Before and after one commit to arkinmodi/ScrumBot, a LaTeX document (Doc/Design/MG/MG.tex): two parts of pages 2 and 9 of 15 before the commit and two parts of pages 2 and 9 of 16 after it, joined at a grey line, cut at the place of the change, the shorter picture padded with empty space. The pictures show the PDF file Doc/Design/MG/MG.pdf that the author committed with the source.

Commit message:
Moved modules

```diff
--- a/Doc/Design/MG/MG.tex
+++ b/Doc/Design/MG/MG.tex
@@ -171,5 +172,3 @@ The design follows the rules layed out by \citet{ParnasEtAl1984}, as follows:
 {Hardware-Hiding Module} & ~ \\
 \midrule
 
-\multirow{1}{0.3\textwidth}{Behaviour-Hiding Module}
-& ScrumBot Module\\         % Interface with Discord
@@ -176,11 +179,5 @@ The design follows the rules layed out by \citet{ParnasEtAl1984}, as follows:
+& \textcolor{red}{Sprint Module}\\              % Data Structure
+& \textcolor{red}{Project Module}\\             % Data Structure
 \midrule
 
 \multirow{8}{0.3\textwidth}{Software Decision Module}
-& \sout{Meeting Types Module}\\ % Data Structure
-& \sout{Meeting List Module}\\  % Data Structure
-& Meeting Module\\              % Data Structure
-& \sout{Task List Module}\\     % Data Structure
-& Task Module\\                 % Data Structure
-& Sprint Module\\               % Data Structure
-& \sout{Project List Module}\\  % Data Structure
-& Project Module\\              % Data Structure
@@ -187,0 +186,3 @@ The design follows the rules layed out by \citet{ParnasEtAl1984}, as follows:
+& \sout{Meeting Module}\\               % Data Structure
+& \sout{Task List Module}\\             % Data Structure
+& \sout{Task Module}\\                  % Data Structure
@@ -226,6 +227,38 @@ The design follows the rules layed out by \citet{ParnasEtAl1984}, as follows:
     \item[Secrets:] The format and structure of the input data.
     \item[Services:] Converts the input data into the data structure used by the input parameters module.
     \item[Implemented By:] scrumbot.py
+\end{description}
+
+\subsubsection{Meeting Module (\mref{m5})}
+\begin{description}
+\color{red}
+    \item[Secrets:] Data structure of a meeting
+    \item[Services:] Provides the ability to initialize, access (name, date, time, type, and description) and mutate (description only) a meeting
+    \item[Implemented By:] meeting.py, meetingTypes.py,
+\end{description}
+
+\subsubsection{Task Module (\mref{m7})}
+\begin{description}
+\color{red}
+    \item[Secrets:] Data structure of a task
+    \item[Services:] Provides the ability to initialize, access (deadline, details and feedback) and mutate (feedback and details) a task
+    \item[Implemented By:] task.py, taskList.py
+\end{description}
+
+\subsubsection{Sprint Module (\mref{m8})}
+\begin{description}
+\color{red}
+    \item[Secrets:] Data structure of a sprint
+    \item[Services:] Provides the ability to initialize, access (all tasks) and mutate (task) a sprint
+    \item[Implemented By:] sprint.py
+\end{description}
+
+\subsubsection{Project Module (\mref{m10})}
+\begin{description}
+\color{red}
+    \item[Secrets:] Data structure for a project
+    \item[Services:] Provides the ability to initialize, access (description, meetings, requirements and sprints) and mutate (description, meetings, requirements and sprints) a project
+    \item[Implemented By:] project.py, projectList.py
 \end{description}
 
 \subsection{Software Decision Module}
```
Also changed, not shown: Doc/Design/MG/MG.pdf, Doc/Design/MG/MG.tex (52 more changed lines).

:: What you should do ::
Repeat each entry above exactly as it appears.

:: Your solution ::
Before and after one commit to arkinmodi/ScrumBot, a LaTeX document (Doc/Design/MG/MG.tex): two parts of pages 2 and 9 of 15 before the commit and two parts of pages 2 and 9 of 16 after it, joined at a grey line, cut at the place of the change, the shorter picture padded with empty space. The pictures show the PDF file Doc/Design/MG/MG.pdf that the author committed with the source.

Commit message:
Moved modules

```diff
--- a/Doc/Design/MG/MG.tex
+++ b/Doc/Design/MG/MG.tex
@@ -171,5 +172,3 @@ The design follows the rules layed out by \citet{ParnasEtAl1984}, as follows:
 {Hardware-Hiding Module} & ~ \\
 \midrule
 
-\multirow{1}{0.3\textwidth}{Behaviour-Hiding Module}
-& ScrumBot Module\\         % Interface with Discord
@@ -176,11 +179,5 @@ The design follows the rules layed out by \citet{ParnasEtAl1984}, as follows:
+& \textcolor{red}{Sprint Module}\\              % Data Structure
+& \textcolor{red}{Project Module}\\             % Data Structure
 \midrule
 
 \multirow{8}{0.3\textwidth}{Software Decision Module}
-& \sout{Meeting Types Module}\\ % Data Structure
-& \sout{Meeting List Module}\\  % Data Structure
-& Meeting Module\\              % Data Structure
-& \sout{Task List Module}\\     % Data Structure
-& Task Module\\                 % Data Structure
-& Sprint Module\\               % Data Structure
-& \sout{Project List Module}\\  % Data Structure
-& Project Module\\              % Data Structure
@@ -187,0 +186,3 @@ The design follows the rules layed out by \citet{ParnasEtAl1984}, as follows:
+& \sout{Meeting Module}\\               % Data Structure
+& \sout{Task List Module}\\             % Data Structure
+& \sout{Task Module}\\                  % Data Structure
@@ -226,6 +227,38 @@ The design follows the rules layed out by \citet{ParnasEtAl1984}, as follows:
     \item[Secrets:] The format and structure of the input data.
     \item[Services:] Converts the input data into the data structure used by the input parameters module.
     \item[Implemented By:] scrumbot.py
+\end{description}
+
+\subsubsection{Meeting Module (\mref{m5})}
+\begin{description}
+\color{red}
+    \item[Secrets:] Data structure of a meeting
+    \item[Services:] Provides the ability to initialize, access (name, date, time, type, and description) and mutate (description only) a meeting
+    \item[Implemented By:] meeting.py, meetingTypes.py,
+\end{description}
+
+\subsubsection{Task Module (\mref{m7})}
+\begin{description}
+\color{red}
+    \item[Secrets:] Data structure of a task
+    \item[Services:] Provides the ability to initialize, access (deadline, details and feedback) and mutate (feedback and details) a task
+    \item[Implemented By:] task.py, taskList.py
+\end{description}
+
+\subsubsection{Sprint Module (\mref{m8})}
+\begin{description}
+\color{red}
+    \item[Secrets:] Data structure of a sprint
+    \item[Services:] Provides the ability to initialize, access (all tasks) and mutate (task) a sprint
+    \item[Implemented By:] sprint.py
+\end{description}
+
+\subsubsection{Project Module (\mref{m10})}
+\begin{description}
+\color{red}
+    \item[Secrets:] Data structure for a project
+    \item[Services:] Provides the ability to initialize, access (description, meetings, requirements and sprints) and mutate (description, meetings, requirements and sprints) a project
+    \item[Implemented By:] project.py, projectList.py
 \end{description}
 
 \subsection{Software Decision Module}
```
Also changed, not shown: Doc/Design/MG/MG.pdf, Doc/Design/MG/MG.tex (52 more changed lines).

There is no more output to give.